◆ PROBLEM STATEMENT ◆
Every entry below, from first to last, should be copied exactly.
**********
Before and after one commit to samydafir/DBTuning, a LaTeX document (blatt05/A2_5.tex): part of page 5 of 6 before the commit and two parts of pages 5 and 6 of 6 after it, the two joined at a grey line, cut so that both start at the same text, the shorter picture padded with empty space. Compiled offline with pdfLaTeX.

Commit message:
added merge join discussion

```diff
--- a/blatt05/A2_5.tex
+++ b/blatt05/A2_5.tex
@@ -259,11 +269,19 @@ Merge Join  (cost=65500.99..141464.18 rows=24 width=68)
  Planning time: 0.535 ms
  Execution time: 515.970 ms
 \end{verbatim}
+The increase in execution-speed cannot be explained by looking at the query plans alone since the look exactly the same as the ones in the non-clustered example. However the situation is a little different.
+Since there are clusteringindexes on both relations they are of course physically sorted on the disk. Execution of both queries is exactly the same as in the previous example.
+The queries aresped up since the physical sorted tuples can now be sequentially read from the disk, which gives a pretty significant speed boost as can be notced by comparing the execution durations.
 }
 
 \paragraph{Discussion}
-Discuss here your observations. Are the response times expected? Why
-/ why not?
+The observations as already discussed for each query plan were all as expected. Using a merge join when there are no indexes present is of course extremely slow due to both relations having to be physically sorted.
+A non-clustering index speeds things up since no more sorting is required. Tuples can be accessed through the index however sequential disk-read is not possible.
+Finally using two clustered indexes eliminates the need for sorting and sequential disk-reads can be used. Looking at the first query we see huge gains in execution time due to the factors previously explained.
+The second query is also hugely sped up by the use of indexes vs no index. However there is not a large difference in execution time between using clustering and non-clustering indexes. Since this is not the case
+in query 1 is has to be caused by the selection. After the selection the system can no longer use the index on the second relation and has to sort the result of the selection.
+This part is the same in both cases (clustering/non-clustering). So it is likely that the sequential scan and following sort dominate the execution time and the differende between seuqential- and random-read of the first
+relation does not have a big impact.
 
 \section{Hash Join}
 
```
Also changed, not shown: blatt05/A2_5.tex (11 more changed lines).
**********
◆ YOUR RESPONSE ◆
Before and after one commit to samydafir/DBTuning, a LaTeX document (blatt05/A2_5.tex): part of page 5 of 6 before the commit and two parts of pages 5 and 6 of 6 after it, the two joined at a grey line, cut so that both start at the same text, the shorter picture padded with empty space. Compiled offline with pdfLaTeX.

Commit message:
added merge join discussion

```diff
--- a/blatt05/A2_5.tex
+++ b/blatt05/A2_5.tex
@@ -259,11 +269,19 @@ Merge Join  (cost=65500.99..141464.18 rows=24 width=68)
  Planning time: 0.535 ms
  Execution time: 515.970 ms
 \end{verbatim}
+The increase in execution-speed cannot be explained by looking at the query plans alone since the look exactly the same as the ones in the non-clustered example. However the situation is a little different.
+Since there are clusteringindexes on both relations they are of course physically sorted on the disk. Execution of both queries is exactly the same as in the previous example.
+The queries aresped up since the physical sorted tuples can now be sequentially read from the disk, which gives a pretty significant speed boost as can be notced by comparing the execution durations.
 }
 
 \paragraph{Discussion}
-Discuss here your observations. Are the response times expected? Why
-/ why not?
+The observations as already discussed for each query plan were all as expected. Using a merge join when there are no indexes present is of course extremely slow due to both relations having to be physically sorted.
+A non-clustering index speeds things up since no more sorting is required. Tuples can be accessed through the index however sequential disk-read is not possible.
+Finally using two clustered indexes eliminates the need for sorting and sequential disk-reads can be used. Looking at the first query we see huge gains in execution time due to the factors previously explained.
+The second query is also hugely sped up by the use of indexes vs no index. However there is not a large difference in execution time between using clustering and non-clustering indexes. Since this is not the case
+in query 1 is has to be caused by the selection. After the selection the system can no longer use the index on the second relation and has to sort the result of the selection.
+This part is the same in both cases (clustering/non-clustering). So it is likely that the sequential scan and following sort dominate the execution time and the differende between seuqential- and random-read of the first
+relation does not have a big impact.
 
 \section{Hash Join}
 
```
Also changed, not shown: blatt05/A2_5.tex (11 more changed lines).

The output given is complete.